The new standards also will place additional responsibilities on the service organization to ensure the comprehensiveness and accuracy of the information contained in the reports. Service organizations will now be responsible for providing a written assertion about the fairness of the presentation of the description of their system as well as the suitability of the design and operating effectiveness of their controls. SAS 70 allowed service organizations and auditors some flexibility regarding the scope of the engagement, which resulted in some engagements not fully addressing the customers’ needs. The new standards should help to improve the quality of these reports.

One other important aspect of the change is that SSAE 16 is based on international standards. This increases service organizations’ ability to utilize these reports on an international basis.

Does this address a service organization’s security and privacy practices?

Some organizations have incorrectly used a SAS 70 to give assurances to customers regarding their security and privacy practices. While a SAS 70 often included testing of security controls specified by the service organization, it generally did not evaluate security and privacy practices against a comprehensive and objective standard. SSAE 16 allows a service organization to do so. SOC 2 and SOC 3 engagements focus on controls addressing security, availability, processing integrity, confidentiality and the privacy of its systems and information.

How do these changes impact customers of service organizations?

These companies need to be aware of the changes and which reports best serve their needs.  Companies need to understand what is being outsourced and what important risks and responsibilities are being addressed by the service provider. This will help guide what types of assurances your company requires and the reports that address those needs.

What should a service organization be doing now to prepare for the transition to SSAE 16?

Evaluate whether you have the appropriate system of internal controls, policies and procedures. People are sensitive about the impact of data breaches and the security of information, and it’s important to be able to assure clients that you are managing data with the highest integrity. The new standards impose some additional responsibilities upon the auditor and organization. While the impact will vary for each organization, service organizations should establish a defined transition approach to reduce the potential for surprises.
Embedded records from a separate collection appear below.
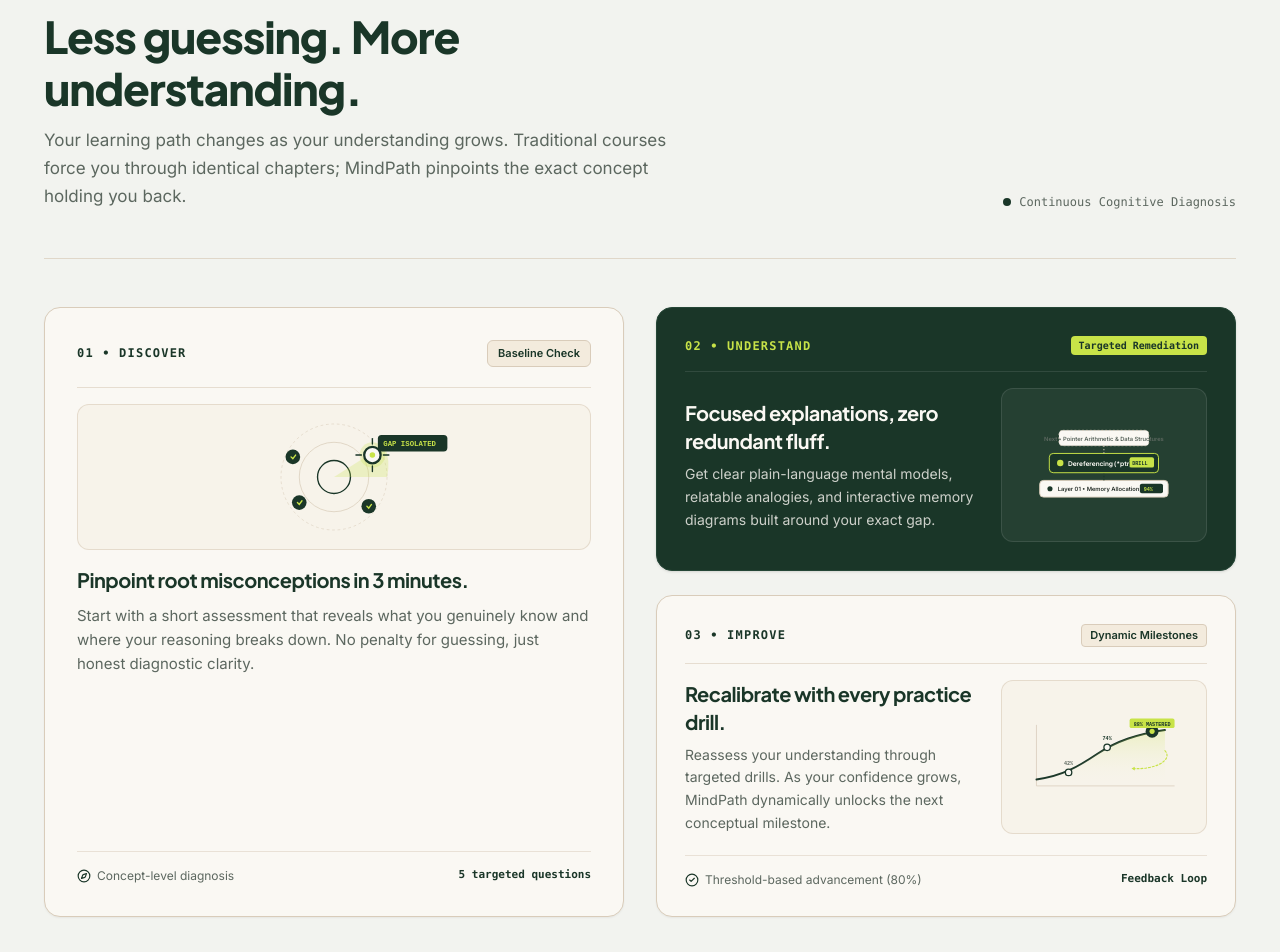
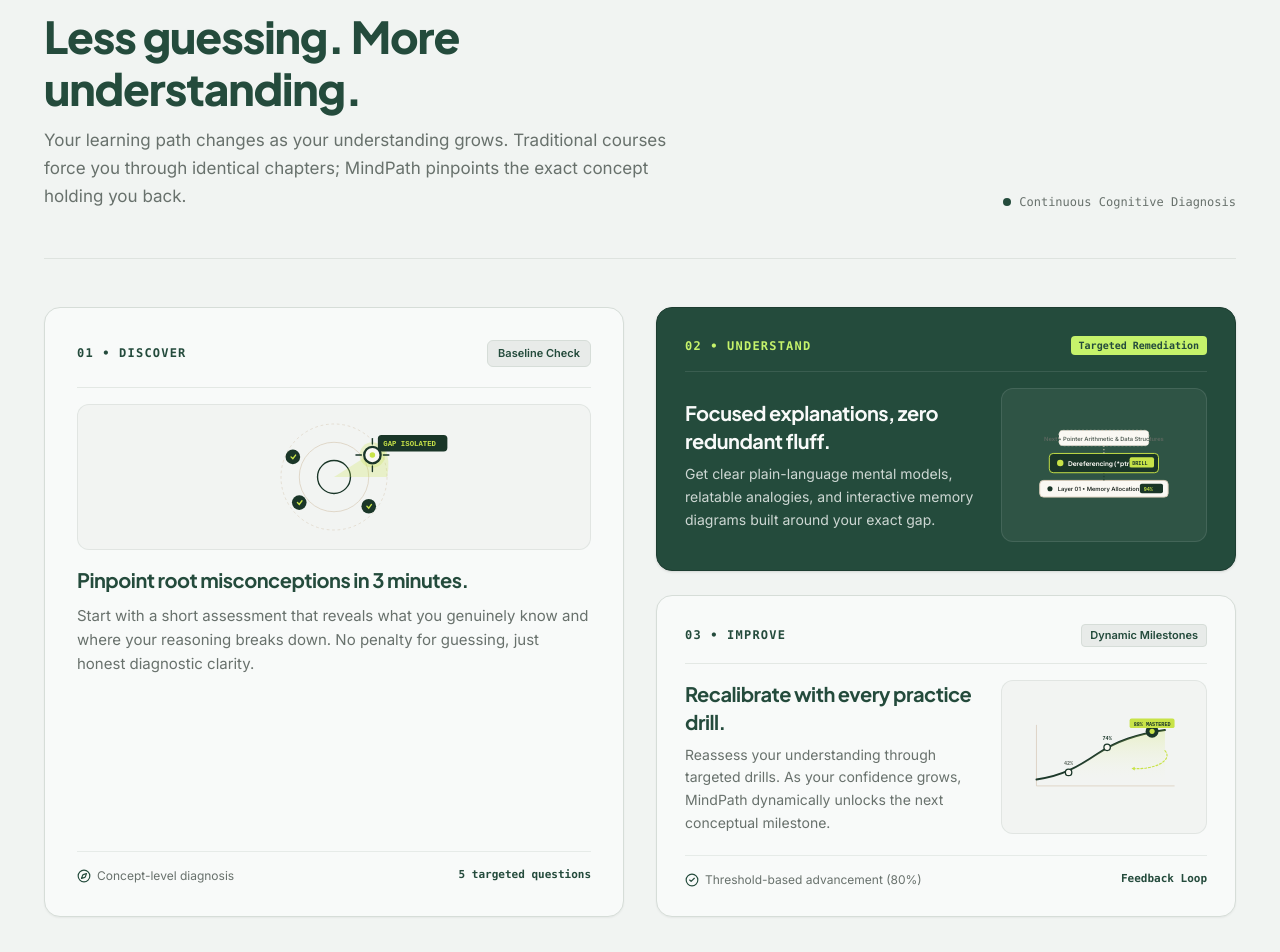
Before and after one commit to hanisnaff/Lumora, a React (Vite) app: page / in a window 1280 px wide. Shown: the part 1180-2132 px from the top of the page. Built offline with nearby package versions, Linux system fonts and the light colour scheme.

Commit message:
Align interface with cool grey and forest green design system

```diff
--- a/src/components/HowItWorks.tsx
+++ b/src/components/HowItWorks.tsx
@@ -5,28 +5,28 @@ import { Compass, CheckCircle2 } from 'lucide-react';
 
 export const HowItWorks: React.FC = () => {
   return (
-    <section id="how-it-works" className="py-20 lg:py-28 border-t border-[#D9CCBA] bg-[#FAF8F3]/60 relative">
+    <section id="how-it-works" className="py-20 lg:py-28 border-t border-[#D6DDD8] bg-[#F8FAF9]/60 relative">
       <div className="max-w-[1240px] mx-auto px-6">
 
         {/* Section Header */}
-        <div className="flex flex-col md:flex-row md:items-end justify-between gap-6 pb-12 border-b border-[#D9CCBA]/70">
+        <div className="flex flex-col md:flex-row md:items-end justify-between gap-6 pb-12 border-b border-[#D6DDD8]/70">
           <div className="max-w-[640px]">
-            <div className="inline-flex items-center gap-2 text-xs font-bold uppercase tracking-wider text-[#1A3628] mb-3">
-              <span className="w-2 h-2 rounded-full bg-[#C8E348]" />
+            <div className="inline-flex items-center gap-2 text-xs font-bold uppercase tracking-wider text-[#244B3C] mb-3">
+              <span className="w-2 h-2 rounded-full bg-[#C6F36B]" />
               <span>THE ADAPTIVE LEARNING CYCLE</span>
             </div>
 
-            <h2 className="font-heading font-extrabold text-[#1A3628] tracking-tight text-[clamp(2rem,3.2vw+0.5rem,2.75rem)] leading-[1.18]">
+            <h2 className="font-heading font-extrabold text-[#244B3C] tracking-tight text-[clamp(2rem,3.2vw+0.5rem,2.75rem)] leading-[1.18]">
               Less guessing. More understanding.
             </h2>
 
-            <p className="text-[17px] text-[#5C675F] mt-3 leading-relaxed">
+            <p className="text-[17px] text-[#68716C] mt-3 leading-relaxed">
               Your learning path changes as your understanding grows. Traditional courses force you through identical chapters; MindPath pinpoints the exact concept holding you back.
             </p>
           </div>
 
-          <div className="hidden lg:flex items-center gap-2 text-xs font-mono text-[#5C675F]">
-            <span className="w-2 h-2 rounded-full bg-[#1A3628]" />
+          <div className="hidden lg:flex items-center gap-2 text-xs font-mono text-[#68716C]">
+            <span className="w-2 h-2 rounded-full bg-[#244B3C]" />
             <span>Continuous Cognitive Diagnosis</span>
           </div>
         </div>
@@ -40,39 +40,39 @@ export const HowItWorks: React.FC = () => {
             whileInView={{ opacity: 1, y: 0 }}
             viewport={{ once: true, margin: "-40px" }}
             transition={{ duration: 0.3 }}
-            className="lg:col-span-6 bg-[#FAF8F3] border border-[#D9CCBA] rounded-2xl p-7 sm:p-8 flex flex-col justify-between shadow-xs transition-all duration-200 hover:border-[#1A3628]/40 hover:-translate-y-0.5"
+            className="lg:col-span-6 bg-[#F8FAF9] border border-[#D6DDD8] rounded-2xl p-7 sm:p-8 flex flex-col justify-between shadow-xs transition-all duration-200 hover:border-[#244B3C]/40 hover:-translate-y-0.5"
           >
             <div>
               {/* Header bar */}
-              <div className="flex items-center justify-between pb-5 border-b border-[#D9CCBA]/60">
-                <span className="font-mono text-xs font-extrabold text-[#1A3628] tracking-widest uppercase">
+              <div className="flex items-center justify-between pb-5 border-b border-[#D6DDD8]/60">
+                <span className="font-mono text-xs font-extrabold text-[#244B3C] tracking-widest uppercase">
                   01 &bull; DISCOVER
                 </span>
-                <span className="text-[11px] font-semibold text-[#1A3628] bg-[#F3EBDD] px-2.5 py-1 rounded-md border border-[#D9CCBA]">
+                <span className="text-[11px] font-semibold text-[#244B3C] bg-[#E8EBE9] px-2.5 py-1 rounded-md border border-[#D6DDD8]">
                   Baseline Check
                 </span>
               </div>
 
               {/* Custom Editorial Illustration */}
-              <div className="my-4 rounded-xl bg-[#F3EBDD]/40 border border-[#D9CCBA]/60 overflow-hidden">
+              <div className="my-4 rounded-xl bg-[#E8EBE9]/40 border border-[#D6DDD8]/60 overflow-hidden">
                 <DiscoverVisual />
               </div>
 
               {/* Title & Copy */}
-              <h3 className="font-heading font-bold text-xl text-[#1A3628] tracking-tight mt-2">
+              <h3 className="font-heading font-bold text-xl text-[#244B3C] tracking-tight mt-2">
                 Pinpoint root misconceptions in 3 minutes.
               </h3>
-              <p className="text-[15px] text-[#5C675F] leading-relaxed mt-2.5">
+              <p className="text-[15px] text-[#68716C] leading-relaxed mt-2.5">
                 Start with a short assessment that reveals what you genuinely know and where your reasoning breaks down. No penalty for guessing, just honest diagnostic clarity.
               </p>
             </div>
 
-            <div className="mt-6 pt-4 border-t border-[#D9CCBA]/50 flex items-center justify-between text-xs text-[#5C675F]">
+            <div className="mt-6 pt-4 border-t border-[#D6DDD8]/50 flex items-center justify-between text-xs text-[#68716C]">
               <span className="flex items-center gap-1.5">
-                <Compass className="w-3.5 h-3.5 text-[#1A3628]" />
+                <Compass className="w-3.5 h-3.5 text-[#244B3C]" />
                 <span>Concept-level diagnosis</span>
               </span>
-              <span className="font-mono text-[11px] text-[#1A3628] font-bold">5 targeted questions</span>
+              <span className="font-mono text-[11px] text-[#244B3C] font-bold">5 targeted questions</span>
             </div>
           </motion.div>
 
@@ -85,23 +85,23 @@ export const HowItWorks: React.FC = () => {
               whileInView={{ opacity: 1, y: 0 }}
               viewport={{ once: true, margin: "-40px" }}
               transition={{ duration: 0.3, delay: 0.1 }}
-              className="bg-[#1A3628] text-[#FAF8F3] border border-[#254636] rounded-2xl p-7 shadow-sm transition-all duration-200 hover:-translate-y-0.5"
+              className="bg-[#244B3C] text-[#F8FAF9] border border-[#1D3D31] rounded-2xl p-7 shadow-sm transition-all duration-200 hover:-translate-y-0.5"
             >
               <div className="flex items-center justify-between pb-4 border-b border-white/10">
-                <span className="font-mono text-xs font-bold text-[#C8E348] tracking-widest uppercase">
+                <span className="font-mono text-xs font-bold text-[#C6F36B] tracking-widest uppercase">
                   02 &bull; UNDERSTAND
                 </span>
-                <span className="text-[10px] font-mono font-bold bg-[#C8E348] text-[#1A3628] px-2 py-0.5 rounded">
+                <span className="text-[10px] font-mono font-bold bg-[#C6F36B] text-[#244B3C] px-2 py-0.5 rounded">
                   Targeted Remediation
                 </span>
               </div>
 
               <div className="grid grid-cols-1 md:grid-cols-12 gap-5 items-center mt-4">
                 <div className="md:col-span-7">
-                  <h3 className="font-heading font-bold text-lg sm:text-xl text-[#FAF8F3] tracking-tight">
+                  <h3 className="font-heading font-bold text-lg sm:text-xl text-[#F8FAF9] tracking-tight">
                     Focused explanations, zero redundant fluff.
                   </h3>
-                  <p className="text-xs sm:text-[14px] text-[#FAF8F3]/80 leading-relaxed mt-2">
+                  <p className="text-xs sm:text-[14px] text-[#F8FAF9]/80 leading-relaxed mt-2">
                     Get clear plain-language mental models, relatable analogies, and interactive memory diagrams built around your exact gap.
                   </p>
                 </div>
@@ -117,39 +117,39 @@ export const HowItWorks: React.FC = () => {
               whileInView={{ opacity: 1, y: 0 }}
               viewport={{ once: true, margin: "-40px" }}
               transition={{ duration: 0.3, delay: 0.2 }}
-              className="bg-[#FAF8F3] border border-[#D9CCBA] rounded-2xl p-7 shadow-xs transition-all duration-200 hover:border-[#1A3628]/40 hover:-translate-y-0.5 flex-1 flex flex-col justify-between"
+              className="bg-[#F8FAF9] border border-[#D6DDD8] rounded-2xl p-7 shadow-xs transition-all duration-200 hover:border-[#244B3C]/40 hover:-translate-y-0.5 flex-1 flex flex-col justify-between"
             >
               <div>
-                <div className="flex items-center justify-between pb-4 border-b border-[#D9CCBA]/60">
-                  <span className="font-mono text-xs font-extrabold text-[#1A3628] tracking-widest uppercase">
+                <div className="flex items-center justify-between pb-4 border-b border-[#D6DDD8]/60">
+                  <span className="font-mono text-xs font-extrabold text-[#244B3C] tracking-widest uppercase">
                     03 &bull; IMPROVE
                   </span>
-                  <span className="text-[11px] font-semibold text-[#1A3628] bg-[#F3EBDD] px-2 py-0.5 rounded border border-[#D9CCBA]">
+                  <span className="text-[11px] font-semibold text-[#244B3C] bg-[#E8EBE9] px-2 py-0.5 rounded border border-[#D6DDD8]">
                     Dynamic Milestones
                   </span>
                 </div>
 
                 <div className="grid grid-cols-1 md:grid-cols-12 gap-5 items-center mt-4">
                   <div className="md:col-span-7">
-                    <h3 className="font-heading font-bold text-lg sm:text-xl text-[#1A3628] tracking-tight">
+                    <h3 className="font-heading font-bold text-lg sm:text-xl text-[#244B3C] tracking-tight">
                       Recalibrate with every practice drill.
                     </h3>
-                    <p className="text-xs sm:text-[14px] text-[#5C675F] leading-relaxed mt-2">
+                    <p className="text-xs sm:text-[14px] text-[#68716C] leading-relaxed mt-2">
                       Reassess your understanding through targeted drills. As your confidence grows, MindPath dynamically unlocks the next conceptual milestone.
                     </p>
                   </div>
-                  <div className="md:col-span-5 rounded-xl bg-[#F3EBDD]/40 border border-[#D9CCBA]/60 p-1">
+                  <div className="md:col-span-5 rounded-xl bg-[#E8EBE9]/40 border border-[#D6DDD8]/60 p-1">
                     <ImproveVisual />
                   </div>
                 </div>
               </div>
 
-              <div className="mt-5 pt-4 border-t border-[#D9CCBA]/50 flex items-center justify-between text-xs text-[#5C675F]">
+              <div className="mt-5 pt-4 border-t border-[#D6DDD8]/50 flex items-center justify-between text-xs text-[#68716C]">
                 <span className="flex items-center gap-1.5">
-                  <CheckCircle2 className="w-3.5 h-3.5 text-[#1A3628]" />
+                  <CheckCircle2 className="w-3.5 h-3.5 text-[#244B3C]" />
                   <span>Threshold-based advancement (80%)</span>
                 </span>
-                <span className="font-mono text-[11px] text-[#1A3628] font-bold">Feedback Loop</span>
+                <span className="font-mono text-[11px] text-[#244B3C] font-bold">Feedback Loop</span>
               </div>
             </motion.div>
 
```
Tony Munns is the leader of the IT advisory team at Brown Smith Wallace LLC, St. Louis, Mo. Reach him at (314) 983-1297 or amunns@bswllc.com.

Published in St. Louis